Despite having directed The Distractions to Island A&R scout Nick Stewart, Wilson soon chose to re-cast their departure as a watershed. "That's when my ideas about Factory as a catalyst for getting bands signed to majors changed. I felt quite sad when The Distractions signed to Island. I think a Distractions album brought out on Factory would have made them about three times the first year advance they've got. But I guess they weren't prepared to wait."

In fact this was praxis gone mad.
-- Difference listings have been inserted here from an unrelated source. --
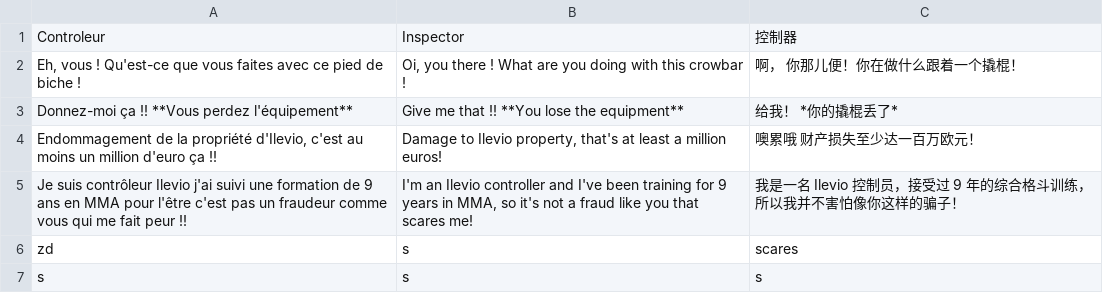
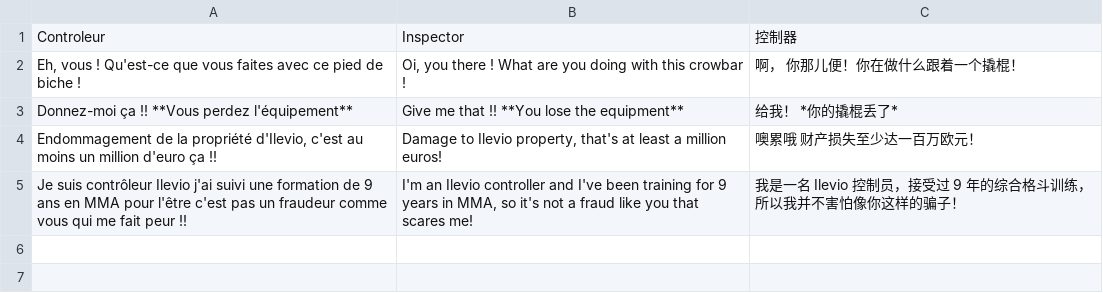
Before and after one commit to malopates/TooLateToCompile, a CSV file: ressources/dialogues/Controleur.csv, drawn as a sheet.

```diff
--- a/ressources/dialogues/Controleur.csv
+++ b/ressources/dialogues/Controleur.csv
@@ -5,3 +5 @@ Endommagement de la propriété d'Ilevio, c'est au moins un million d'euro ça !
 Je suis contrôleur Ilevio j'ai suivi une formation de 9 ans en MMA pour l'être c'est pas un fraudeur comme vous qui me fait peur !!; I'm an Ilevio controller and I've been training for 9 years in MMA, so it's not a fraud like you that scares me! ; 我是一名 Ilevio 控制员，接受过 9 年的综合格斗训练，所以我并不害怕像你这样的骗子！
-zd;s;scares
-s;s;s
```
Also changed, not shown: 6 other files.
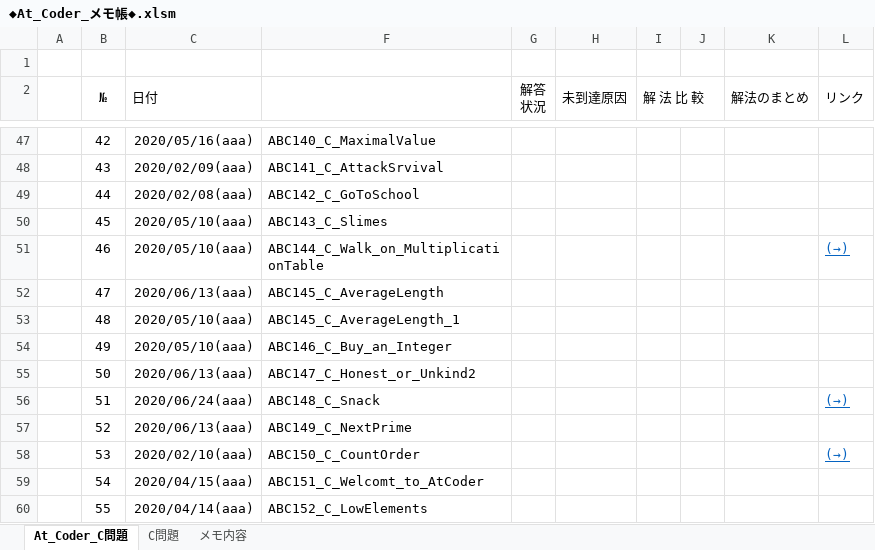
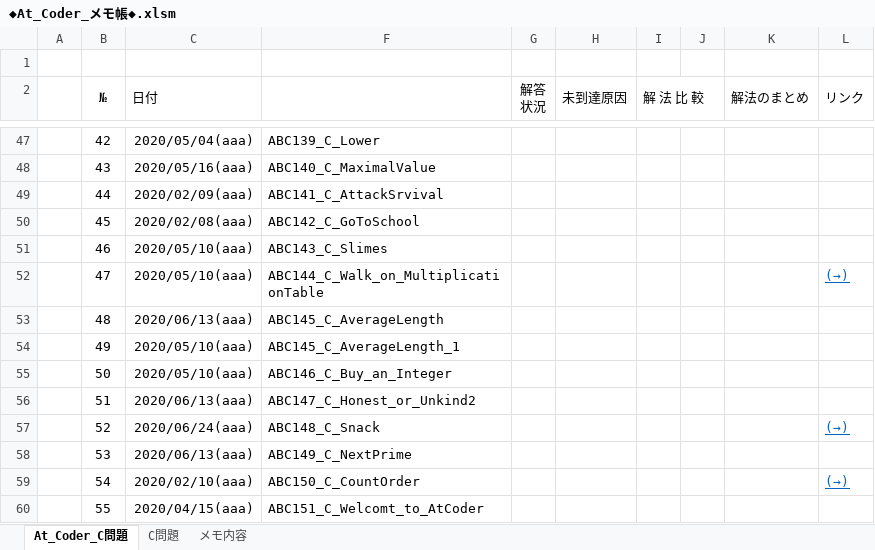
Before and after one commit to roshihie/At_Coder, an Excel workbook: ◆At_Coder_メモ帳◆.xlsm, sheet At_Coder_C問題, drawn as a sheet; only a part is shown, gaps mark what is left out; values as stored, in another font and other column widths than the file's, no borders; conditional formats not drawn; the diff covers the shown part only; the diff names each change by its address in the sheet, - before the commit and + after, or states it on an @@ line.

```diff
--- a/◆At_Coder_メモ帳◆.xlsm (sheet At_Coder_C問題)
+++ b/◆At_Coder_メモ帳◆.xlsm (sheet At_Coder_C問題)
-C47 (日付): 2020/05/16(aaa)
+C47 (日付): 2020/05/04(aaa)
-F47: ABC140_C_MaximalValue
+F47: ABC139_C_Lower
-C48 (日付): 2020/02/09(aaa)
+C48 (日付): 2020/05/16(aaa)
-F48: ABC141_C_AttackSrvival
+F48: ABC140_C_MaximalValue
-C49 (日付): 2020/02/08(aaa)
+C49 (日付): 2020/02/09(aaa)
-F49: ABC142_C_GoToSchool
+F49: ABC141_C_AttackSrvival
-C50 (日付): 2020/05/10(aaa)
+C50 (日付): 2020/02/08(aaa)
-F50: ABC143_C_Slimes
+F50: ABC142_C_GoToSchool
-F51: ABC144_C_Walk_on_MultiplicationTable
+F51: ABC143_C_Slimes
-L51 (リンク): (→)
+L51 (リンク): (empty)
-C52 (日付): 2020/06/13(aaa)
+C52 (日付): 2020/05/10(aaa)
-F52: ABC145_C_AverageLength
+F52: ABC144_C_Walk_on_MultiplicationTable
-L52 (リンク): (empty)
+L52 (リンク): (→)
-C53 (日付): 2020/05/10(aaa)
+C53 (日付): 2020/06/13(aaa)
-F53: ABC145_C_AverageLength_1
+F53: ABC145_C_AverageLength
-F54: ABC146_C_Buy_an_Integer
+F54: ABC145_C_AverageLength_1
-C55 (日付): 2020/06/13(aaa)
+C55 (日付): 2020/05/10(aaa)
-F55: ABC147_C_Honest_or_Unkind2
+F55: ABC146_C_Buy_an_Integer
-C56 (日付): 2020/06/24(aaa)
+C56 (日付): 2020/06/13(aaa)
-F56: ABC148_C_Snack
+F56: ABC147_C_Honest_or_Unkind2
-L56 (リンク): (→)
+L56 (リンク): (empty)
-C57 (日付): 2020/06/13(aaa)
+C57 (日付): 2020/06/24(aaa)
-F57: ABC149_C_NextPrime
+F57: ABC148_C_Snack
-L57 (リンク): (empty)
+L57 (リンク): (→)
-C58 (日付): 2020/02/10(aaa)
+C58 (日付): 2020/06/13(aaa)
-F58: ABC150_C_CountOrder
+F58: ABC149_C_NextPrime
-L58 (リンク): (→)
+L58 (リンク): (empty)
-C59 (日付): 2020/04/15(aaa)
+C59 (日付): 2020/02/10(aaa)
-F59: ABC151_C_Welcomt_to_AtCoder
+F59: ABC150_C_CountOrder
-L59 (リンク): (empty)
+L59 (リンク): (→)
-C60 (日付): 2020/04/14(aaa)
+C60 (日付): 2020/04/15(aaa)
-F60: ABC152_C_LowElements
+F60: ABC151_C_Welcomt_to_AtCoder
```
Also changed, not shown: 2 added rows, 1 removed row and 94 edited cells elsewhere in this sheet, hidden cells, 3 other files.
Wilson had encouraged the band to leave Factory, yet declined to manage them, and had contemplated their violent demise in a film [more on that later, maybe!].

(c) James Nice, 2010.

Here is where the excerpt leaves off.